Assignment:
Take every line of the material below that includes the string "pushHistory" and copy it out.

Top of Source information

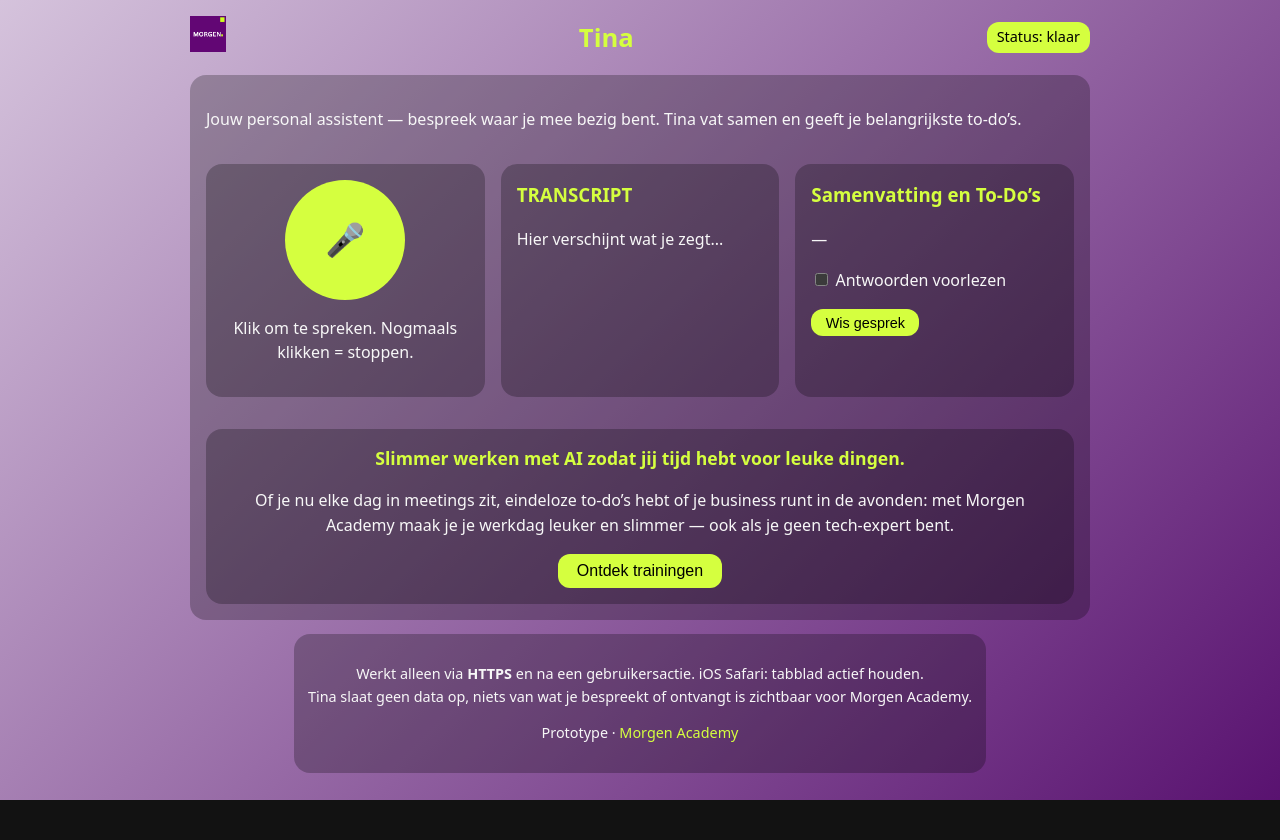
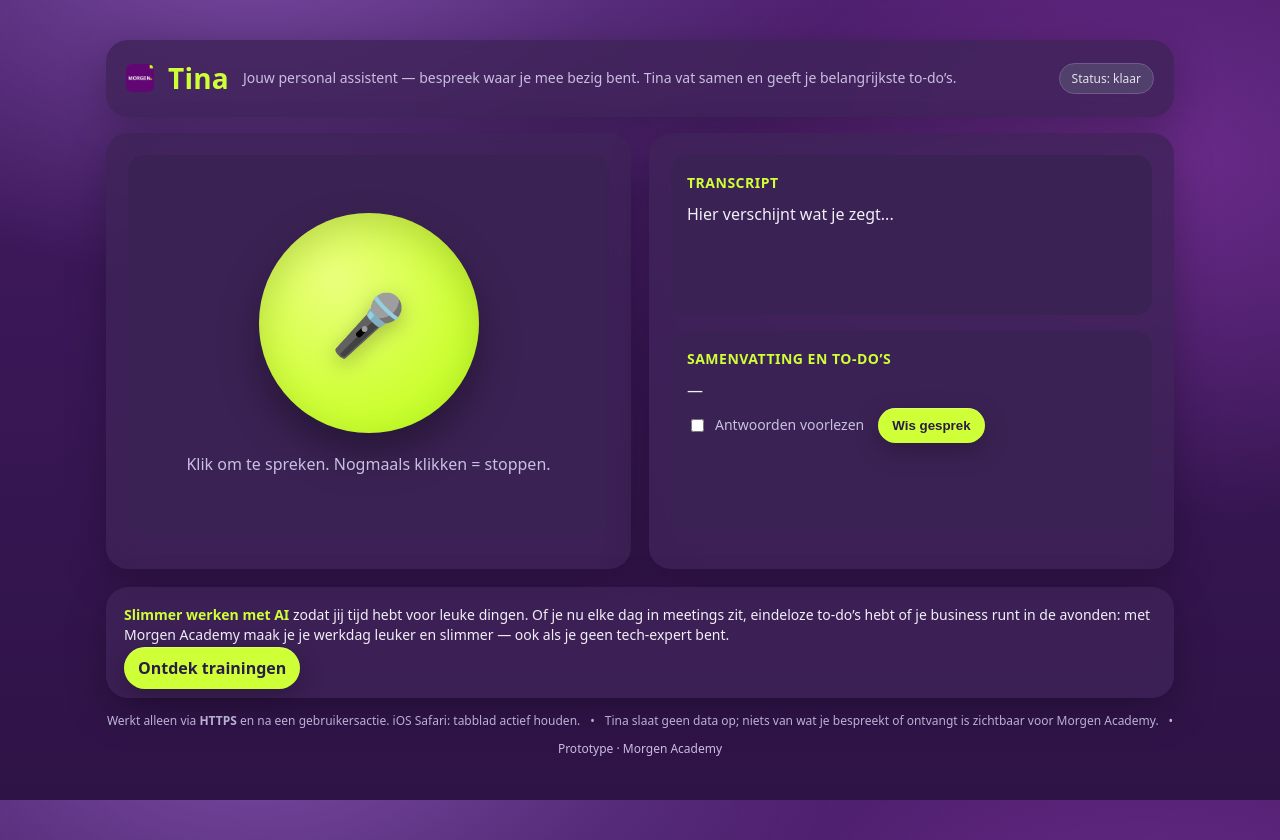
Before and after one commit to harmenvanheist-dotcom/Tina-voice, a plain HTML site: page index.html in a window 1280 px wide. Before the commit the page ends 800 px from the top, so only its background shows below. Drawn offline with Linux system fonts and the light colour scheme.

Commit message:
Update index.html

```diff
--- a/index.html
+++ b/index.html
@@ -1,192 +1,340 @@
-<!doctype html>
+<!DOCTYPE html>
 <html lang="nl">
 <head>
-  <meta charset="utf-8" />
-  <meta name="viewport" content="width=device-width, initial-scale=1, viewport-fit=cover" />
-  <title>Tina · Voice Assistant · Morgen Academy</title>
-  <meta name="description" content="Nederlandstalige voice interface met native microfoon-toegang." />
-  <link rel="icon" href="logo.png">
+  <meta charset="UTF-8" />
+  <meta name="viewport" content="width=device-width, initial-scale=1" />
+  <title>Tina – Voice Assistant</title>
+  <link rel="icon" href="logo.png" />
   <style>
-    :root { color-scheme: dark; }
-    * { box-sizing: border-box; }
-    body {
-      margin: 0;
-      font: 16px/1.55 system-ui, -apple-system, "Segoe UI", Roboto, Inter, Arial, sans-serif;
-      background: linear-gradient(135deg, #D5C3DC 0%, #591270 100%) fixed;
-      color: #f7f7f7;
-      display: flex;
-      flex-direction: column;
-      align-items: center;
-      padding: 1em;
+    :root{
+      --bg:#5a2b78;
+      --panel:#3f2458cc;
+      --panel-strong:#3b2254;
+      --txt:#f2eff7;
+      --muted:#c9bfe0;
+      --acid:#cfff37;   /* accent geelgroen */
+      --shadow:0 12px 40px rgba(0,0,0,.25);
+      --radius:22px;
     }
-    header {
-      display: flex;
-      justify-content: space-between;
-      align-items: center;
-      width: 100%;
-      max-width: 900px;
-      margin-bottom: 1em;
+    *{box-sizing:border-box}
+    html,body{height:100%}
+    body{
+      margin:0;
+      color:var(--txt);
+      font:16px/1.45 system-ui, -apple-system, Segoe UI, Roboto, "Helvetica Neue", Arial, "Noto Sans", "Apple Color Emoji", "Segoe UI Emoji";
+      background:
+        radial-gradient(1000px 600px at 20% -10%, #7a4ba3 0%, transparent 60%),
+        radial-gradient(1000px 600px at 90% 20%, #6a2b8a 0%, transparent 60%),
+        linear-gradient(180deg, #421a62 0%, #2e1346 100%);
+      min-height:100%;
     }
-    header img {
-      height: 36px;
-      cursor: pointer;
+    a{color:var(--muted);text-decoration:none}
+    a:hover{text-decoration:underline}
+    .wrap{
+      max-width:1100px;
+      margin:40px auto;
+      padding:0 16px;
     }
-    header h1 {
-      font-size: 1.6em;
-      margin: 0;
-      color: #d5ff3f;
+    .card{
+      background:var(--panel);
+      border-radius:var(--radius);
+      box-shadow:var(--shadow);
+      backdrop-filter: blur(10px);
     }
-    main {
-      width: 100%;
-      max-width: 900px;
-      background: rgba(0,0,0,0.25);
-      border-radius: 16px;
-      padding: 1em;
-      display: flex;
-      flex-direction: column;
-      gap: 1em;
+    header.card{
+      display:flex;align-items:center;gap:14px;
+      padding:18px 20px;
     }
-    .status {
-      font-size: 0.9em;
-      color: #000;
-      background: #d5ff3f;
-      border-radius: 12px;
-      padding: 0.3em 0.7em;
-      float: right;
+    header .logo{
+      width:28px;height:28px;border-radius:6px;overflow:hidden;flex:0 0 28px
     }
-    .container {
-      display: flex;
-      flex-direction: column;
-      gap: 1em;
+    header .title{
+      font-weight:800;font-size:28px;letter-spacing:.2px;color:var(--acid);
     }
-    @media (min-width: 700px) {
-      .container {
-        flex-direction: row;
-      }
+    header .tagline{flex:1;color:var(--muted);font-size:14px}
+    .status{
+      background:#51406b;border:1px solid #6f5c8b;color:#e5e1f0;
+      padding:6px 12px;border-radius:999px;font-size:12px;white-space:nowrap
     }
-    .box {
-      flex: 1;
-      background: rgba(0,0,0,0.25);
-      border-radius: 16px;
-      padding: 1em;
-      min-height: 180px;
+
+    .grid{
+      display:grid;
+      grid-template-columns: 1fr 1fr;
+      gap:18px;
+      margin-top:16px;
     }
-    .mic-box {
-      text-align: center;
+
+    .left.card, .right.card{padding:22px}
+    .mic-panel{
+      display:flex;flex-direction:column;align-items:center;justify-content:center;
+      border-radius:calc(var(--radius) - 6px);
+      padding:22px;min-height:380px;background:var(--panel-strong);
     }
-    .mic-btn {
-      background: #d5ff3f;
-      border: none;
-      border-radius: 50%;
-      width: 120px;
-      height: 120px;
-      font-size: 2em;
-      cursor: pointer;
-      transition: background 0.2s;
+    .mic-circle{
+      width:220px;height:220px;border-radius:50%;
+      background:radial-gradient(circle at 35% 30%, #eaff7d 0%, #cfff37 60%, #b8ff18 100%);
+      box-shadow:0 20px 40px rgba(0,0,0,.35), inset 0 12px 36px rgba(0,0,0,.15);
+      display:grid;place-items:center;cursor:pointer;user-select:none;
+      transition: transform .15s ease
     }
-    .mic-btn:hover {
-      background: #c0f035;
+    .mic-circle:active{transform:scale(.98)}
+    .mic{font-size:60px;filter:drop-shadow(0 6px 10px rgba(0,0,0,.25))}
+    .hint{margin-top:20px;color:var(--muted);text-align:center}
+
+    .right .box{
+      background:var(--panel-strong);
+      border-radius:calc(var(--radius) - 6px);
+      padding:18px 16px;
+      margin-bottom:16px;
+      min-height:160px;
     }
-    h3 {
-      margin-top: 0;
-      color: #d5ff3f;
+    .h{
+      color:var(--acid);
+      font-weight:900;
+      letter-spacing:.5px;
+      font-size:14px;
+      margin:0 0 10px;
     }
-    footer {
-      max-width: 900px;
-      margin-top: 1em;
-      background: rgba(0,0,0,0.25);
-      padding: 1em;
-      border-radius: 16px;
-      font-size: 0.9em;
-      text-align: center;
+    .out{white-space:pre-wrap}
+
+    .controls{
+      display:flex;gap:14px;align-items:center;justify-content:flex-start;margin-top:6px
     }
-    footer a {
-      color: #d5ff3f;
-      text-decoration: none;
+    .toggle{
+      display:flex;align-items:center;gap:8px;color:var(--muted);font-size:14px
     }
-    footer a:hover {
-      text-decoration: underline;
+    .pill{
+      background:var(--acid);
+      color:#2a1d44;
+      border:none;border-radius:999px;
+      padding:10px 14px;
+      font-weight:700;cursor:pointer;
+      box-shadow:0 8px 24px rgba(0,0,0,.25), inset 0 1px 0 rgba(255,255,255,.25);
     }
-    .info-box {
-      background: rgba(0,0,0,0.25);
-      padding: 1em;
-      border-radius: 16px;
-      margin-top: 1em;
-      text-align: center;
+
+    .promo.card{
+      margin-top:18px;padding:18px;
     }
-    .info-box h3 {
-      margin: 0 0 0.5em 0;
-      font-size: 1.1em;
+    .promo p{
+      margin:0 0 12px 0;
+      color:var(--txt);
+      font-size:14px;
     }
-    .cta-btn {
-      background: #d5ff3f;
-      color: #000;
-      padding: 0.5em 1.2em;
-      border: none;
-      border-radius: 12px;
-      cursor: pointer;
-      transition: background 0.2s;
-      font-size: 1em;
+    .promo b{color:var(--acid);font-weight:900}
+
+    footer{
+      color:var(--muted);
+      font-size:12px;
+      margin:14px 0 28px;
+      display:flex;gap:10px;flex-wrap:wrap;align-items:center;justify-content:center
     }
-    .cta-btn:hover {
-      background: #c0f035;
-    }
-    .cta-btn.small {
-      font-size: 0.9em;
-      padding: 0.4em 1em;
+
+    /* mobile */
+    @media (max-width: 860px){
+      header .title{font-size:24px}
+      .grid{grid-template-columns: 1fr}
+      .mic-panel{min-height:320px}
+      .mic-circle{width:180px;height:180px}
     }
   </style>
 </head>
 <body>
-  <header>
-    <a href="https://morgenacademy.nl" target="_blank">
-      <img src="logo.png" alt="Morgen Academy Logo">
-    </a>
-    <h1>Tina</h1>
-    <span class="status" id="status">Status: klaar</span>
-  </header>
+  <div class="wrap">
+    <!-- Header -->
+    <header class="card">
+      <a class="logo" href="https://morgenacademy.nl" target="_blank" rel="noopener">
+        <img src="logo.png" alt="Morgen Academy" width="28" height="28" />
+      </a>
+      <div class="title">Tina</div>
+      <div class="tagline">Jouw personal assistent — bespreek waar je mee bezig bent. Tina vat samen en geeft je belangrijkste to-do’s.</div>
+      <div id="status" class="status">Status: klaar</div>
+    </header>
 
-  <main>
-    <p>Jouw personal assistent — bespreek waar je mee bezig bent. Tina vat samen en geeft je belangrijkste to-do’s.</p>
-    <div class="container">
-      <div class="box mic-box">
-        <button id="micBtn" class="mic-btn">🎤</button>
-        <p>Klik om te spreken. Nogmaals klikken = stoppen.</p>
-      </div>
+    <!-- Main -->
+    <div class="grid">
+      <!-- Left: microphone -->
+      <section class="left card">
+        <div class="mic-panel">
+          <div id="mic" class="mic-circle" title="Klik om te spreken">
+            <div class="mic">🎤</div>
+          </div>
+          <div class="hint">Klik om te spreken. Nogmaals klikken = stoppen.</div>
+        </div>
+      </section>
 
-      <div class="box">
-        <h3>TRANSCRIPT</h3>
-        <div id="transcript">Hier verschijnt wat je zegt...</div>
-      </div>
+      <!-- Right: transcript + answer -->
+      <section class="right card">
+        <div class="box">
+          <p class="h">TRANSCRIPT</p>
+          <div id="transcript" class="out">Hier verschijnt wat je zegt...</div>
+        </div>
 
-      <div class="box">
-        <h3>Samenvatting en To-Do’s</h3>
-        <div id="answer">—</div>
-        <div style="margin-top: 1em; display: flex; gap: 1em; align-items: center; flex-wrap: wrap;">
-          <label><input type="checkbox" id="tts-toggle"> Antwoorden voorlezen</label>
-          <button class="cta-btn small" onclick="clearChat()">Wis gesprek</button>
+        <div class="box" style="min-height:200px">
+          <p class="h">SAMENVATTING EN TO-DO’S</p>
+          <div id="answer" class="out">—</div>
+          <div class="controls">
+            <label class="toggle">
+              <input id="ttsToggle" type="checkbox" />
+              <span>Antwoorden voorlezen</span>
+            </label>
+            <button id="clearBtn" class="pill" type="button">Wis gesprek</button>
+          </div>
         </div>
-      </div>
+      </section>
     </div>
 
-    <div class="info-box">
-      <h3>Slimmer werken met AI zodat jij tijd hebt voor leuke dingen.</h3>
-      <p>
-        Of je nu elke dag in meetings zit, eindeloze to-do’s hebt of je business runt in de avonden:
-        met Morgen Academy maak je je werkdag leuker en slimmer — ook als je geen tech-expert bent.
-      </p>
-      <button class="cta-btn" onclick="window.open('https://morgenacademy.nl', '_blank')">Ontdek trainingen</button>
-    </div>
-  </main>
+    <!-- Promo (kleiner & subtieler) -->
+    <section class="promo card">
+      <p><b>Slimmer werken met AI</b> zodat jij tijd hebt voor leuke dingen. Of je nu elke dag in meetings zit, eindeloze to-do’s hebt of je business runt in de avonden: met Morgen Academy maak je je werkdag leuker en slimmer — ook als je geen tech-expert bent.</p>
+      <a class="pill" href="https://morgenacademy.nl" target="_blank" rel="noopener">Ontdek trainingen</a>
+    </section>
 
-  <footer>
-    <p>
-      Werkt alleen via <strong>HTTPS</strong> en na een gebruikersactie. iOS Safari: tabblad actief houden.<br>
-      Tina slaat geen data op, niets van wat je bespreekt of ontvangt is zichtbaar voor Morgen Academy.
-    </p>
-    <p>Prototype · <a href="https://morgenacademy.nl" target="_blank">Morgen Academy</a></p>
-  </footer>
+    <!-- Footer -->
+    <footer>
+      <span>Werkt alleen via <strong>HTTPS</strong> en na een gebruikersactie. iOS Safari: tabblad actief houden.</span>
+      <span>•</span>
+      <span>Tina slaat geen data op; niets van wat je bespreekt of ontvangt is zichtbaar voor Morgen Academy.</span>
+      <span>•</span>
+      <span>Prototype · <a href="https://morgenacademy.nl" target="_blank" rel="noopener">Morgen Academy</a></span>
+    </footer>
+  </div>
 
-  <script src="app.js"></script>
+  <script>
+    // ------- UI helpers -------
+    const qs = s => document.querySelector(s);
+    const statusEl = qs('#status');
+    const micEl = qs('#mic');
+    const transcriptEl = qs('#transcript');
+    const answerEl = qs('#answer');
+    const ttsToggle = qs('#ttsToggle');
+    const clearBtn = qs('#clearBtn');
+
+    function setStatus(txt){ statusEl.textContent = 'Status: ' + txt; }
+    function speak(text){
+      try{
+        const u = new SpeechSynthesisUtterance(text);
+        u.lang = 'nl-NL';
+        u.rate = 1.02;
+        speechSynthesis.cancel();
+        speechSynthesis.speak(u);
+      }catch(e){}
+    }
+
+    // ------- Conversation memory (lichtgewicht) -------
+    const MAX_TURNS = 6; // laatste 6 uitwisselingen
+    let history = [];    // {role:'user'|'assistant', content:''}
+
+    function pushHistory(role, content){
+      history.push({ role, content });
+      if(history.length > MAX_TURNS*2){
+        history = history.slice(-MAX_TURNS*2);
+      }
+    }
+
+    // ------- Speech-to-text (webkitSpeechRecognition / fallback) -------
+    let recognizing = false;
+    let recog;
+
+    function startSTT(){
+      if('webkitSpeechRecognition' in window){
+        recog = new webkitSpeechRecognition();
+        recog.lang = 'nl-NL';
+        recog.interimResults = true;
+        recog.continuous = true;
+        let finalText = '';
+
+        recog.onstart = () => { recognizing = true; setStatus('luisteren…'); };
+        recog.onresult = (e) => {
+          let interim = '';
+          for(let i=e.resultIndex;i<e.results.length;i++){
+            const res = e.results[i];
+            if(res.isFinal) finalText += res[0].transcript;
+            else interim += res[0].transcript;
+          }
+          transcriptEl.textContent = (finalText + interim).trim();
+        };
+        recog.onerror = () => { setStatus('fout'); };
+        recog.onend = async () => {
+          recognizing = false;
+          const text = transcriptEl.textContent.trim();
+          if(text){
+            await askTina(text);
+          }else{
+            setStatus('klaar');
+          }
+        };
+        recog.start();
+      }else{
+        // geen STT beschikbaar
+        const text = prompt('Geen microfoon-API beschikbaar. Typ hier je bericht:');
+        if(text){
+          transcriptEl.textContent = text;
+          askTina(text);
+        }
+      }
+    }
+
+    function stopSTT(){
+      try{ if(recog) recog.stop(); }catch(e){}
+    }
+
+    micEl.addEventListener('click', () => {
+      if(recognizing){ stopSTT(); }
+      else { startSTT(); }
+    });
+
+    clearBtn.addEventListener('click', () => {
+      history = [];
+      transcriptEl.textContent = 'Hier verschijnt wat je zegt...';
+      answerEl.textContent = '—';
+      setStatus('klaar');
+      speechSynthesis.cancel();
+    });
+
+    // ------- Call Netlify Function -------
+    async function askTina(input){
+      try{
+        setStatus('verwerken…');
+        pushHistory('user', input);
+
+        // stuur beknopte conversatie mee
+        const payload = {
+          input,
+          history // de function houdt al rekening met max tokens + systeemprompt
+        };
+
+        const resp = await fetch('/.netlify/functions/ask-tina', {
+          method:'POST',
+          headers:{'Content-Type':'application/json'},
+          body: JSON.stringify(payload)
+        });
+
+        if(!resp.ok){
+          const t = await resp.text();
+          answerEl.textContent = 'Fout bij ophalen antwoord.';
+          console.error('Function error:', t);
+          setStatus('fout');
+          return;
+        }
+
+        const data = await resp.json();
+        const reply = (data.reply || '').trim() || '(geen antwoord)';
+        answerEl.textContent = reply;
+        pushHistory('assistant', reply);
+
+        // optioneel voorlezen
+        if(ttsToggle.checked) speak(reply);
+
+        // eenvoudige “doorpraat” heuristiek: als laatste zin eindigt met vraagteken,
+        // laat status “wachten op antwoord” zien.
+        const lastChar = reply.slice(-1);
+        setStatus(lastChar === '?' ? 'wachten op antwoord…' : 'klaar');
+      }catch(err){
+        console.error(err);
+        answerEl.textContent = 'Er ging iets mis.';
+        setStatus('fout');
+      }
+    }
+  </script>
 </body>
 </html>
```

Bottom of Source information

Output of the task:
+    function pushHistory(role, content){
+        pushHistory('user', input);
+        pushHistory('assistant', reply);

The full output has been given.